On complaint by the party or parties entitled to the possession of such premises being filed in the circuit court for the county where such premises are situated, stating that such party is entitled to the possession of such premises (describing the same with reasonable certainty), and that the defendant (naming the defendant) unlawfully withholds the possession thereof from him, her or them, the clerk of the court shall issue a summons.
That means that the Cook County landlord should file in Cook County! Well, that doesn’t get us anywhere! There are a number of courthouses in Cook County. In fact, Cook County is divided into six different judicial “districts”. So, the question still stands. Where does the landlord file? There are six possible courthouses a landlord can choose – Downtown, Skokie, Rolling Meadows, Maywood, Markham, and Bridgeview.
Which one is the right one for the landlord? We look to the local rules for the answer. In the Circuit Court’s General Order 1.2,2.3, sections d(1) and d(2) provide:
(d) Place of Filing-Civil Proceedings. Civil Actions in the Municipal Department are filed in:
(1) The district of residence of any defendant who is joined in good faith and with probable cause for the purpose of obtaining a judgment against the defendant and not solely for the purpose of permitting a filing in that district, or;
(2) The district in which the transaction or some part thereof occurred out of which the cause of action arose. Actions of attachment, distress for rent, forcible entry and detainer, and for the recovery of property may be filed in the district where the property is located.

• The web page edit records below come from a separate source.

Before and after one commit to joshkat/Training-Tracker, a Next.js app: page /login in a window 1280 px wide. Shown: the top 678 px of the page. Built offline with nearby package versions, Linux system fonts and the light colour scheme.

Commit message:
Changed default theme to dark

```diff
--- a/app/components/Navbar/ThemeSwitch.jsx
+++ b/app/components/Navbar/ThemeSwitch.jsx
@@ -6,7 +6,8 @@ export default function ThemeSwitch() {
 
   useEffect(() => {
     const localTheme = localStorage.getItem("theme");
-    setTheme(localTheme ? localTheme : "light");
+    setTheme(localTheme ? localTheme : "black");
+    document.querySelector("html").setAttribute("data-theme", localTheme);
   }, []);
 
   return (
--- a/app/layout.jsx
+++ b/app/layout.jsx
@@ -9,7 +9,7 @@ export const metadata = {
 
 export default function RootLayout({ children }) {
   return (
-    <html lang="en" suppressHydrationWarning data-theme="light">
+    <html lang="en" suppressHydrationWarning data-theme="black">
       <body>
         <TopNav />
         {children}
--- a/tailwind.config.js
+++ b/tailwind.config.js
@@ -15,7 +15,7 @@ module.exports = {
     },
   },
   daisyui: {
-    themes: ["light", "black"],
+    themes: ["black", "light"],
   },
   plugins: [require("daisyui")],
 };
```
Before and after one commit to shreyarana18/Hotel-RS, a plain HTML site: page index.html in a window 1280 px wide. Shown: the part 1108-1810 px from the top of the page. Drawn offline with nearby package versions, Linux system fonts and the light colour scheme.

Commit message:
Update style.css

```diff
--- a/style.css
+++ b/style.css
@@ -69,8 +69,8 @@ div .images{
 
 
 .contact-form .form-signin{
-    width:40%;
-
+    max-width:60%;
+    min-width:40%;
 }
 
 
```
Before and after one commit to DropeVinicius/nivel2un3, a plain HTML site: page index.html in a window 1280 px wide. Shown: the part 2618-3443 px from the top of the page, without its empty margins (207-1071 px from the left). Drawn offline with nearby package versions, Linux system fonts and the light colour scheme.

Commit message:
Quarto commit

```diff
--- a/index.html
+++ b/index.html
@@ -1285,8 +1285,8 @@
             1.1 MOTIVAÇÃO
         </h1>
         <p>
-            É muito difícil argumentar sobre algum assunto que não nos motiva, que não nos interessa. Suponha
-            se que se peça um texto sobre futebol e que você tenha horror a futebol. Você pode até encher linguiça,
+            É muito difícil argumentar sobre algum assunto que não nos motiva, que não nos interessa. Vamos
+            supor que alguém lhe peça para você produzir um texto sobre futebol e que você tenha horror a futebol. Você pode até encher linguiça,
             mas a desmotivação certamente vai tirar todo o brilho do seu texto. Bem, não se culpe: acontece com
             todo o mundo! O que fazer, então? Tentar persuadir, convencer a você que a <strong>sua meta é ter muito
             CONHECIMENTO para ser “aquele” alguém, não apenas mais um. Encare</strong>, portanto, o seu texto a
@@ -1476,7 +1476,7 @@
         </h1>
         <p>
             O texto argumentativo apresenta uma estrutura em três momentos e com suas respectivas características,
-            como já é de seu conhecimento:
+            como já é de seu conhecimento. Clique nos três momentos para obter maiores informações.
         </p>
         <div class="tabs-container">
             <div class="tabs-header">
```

Now we are getting somewhere. The rule provides that landlords should file in the district of residence of the defendant or, in the case of an eviction, where the property is located. So, if the landlord’s rental property is located in Evanston, the case should be filed in the second district. If the landlord’s rental property is located in Chicago, the case should be filed in the first district.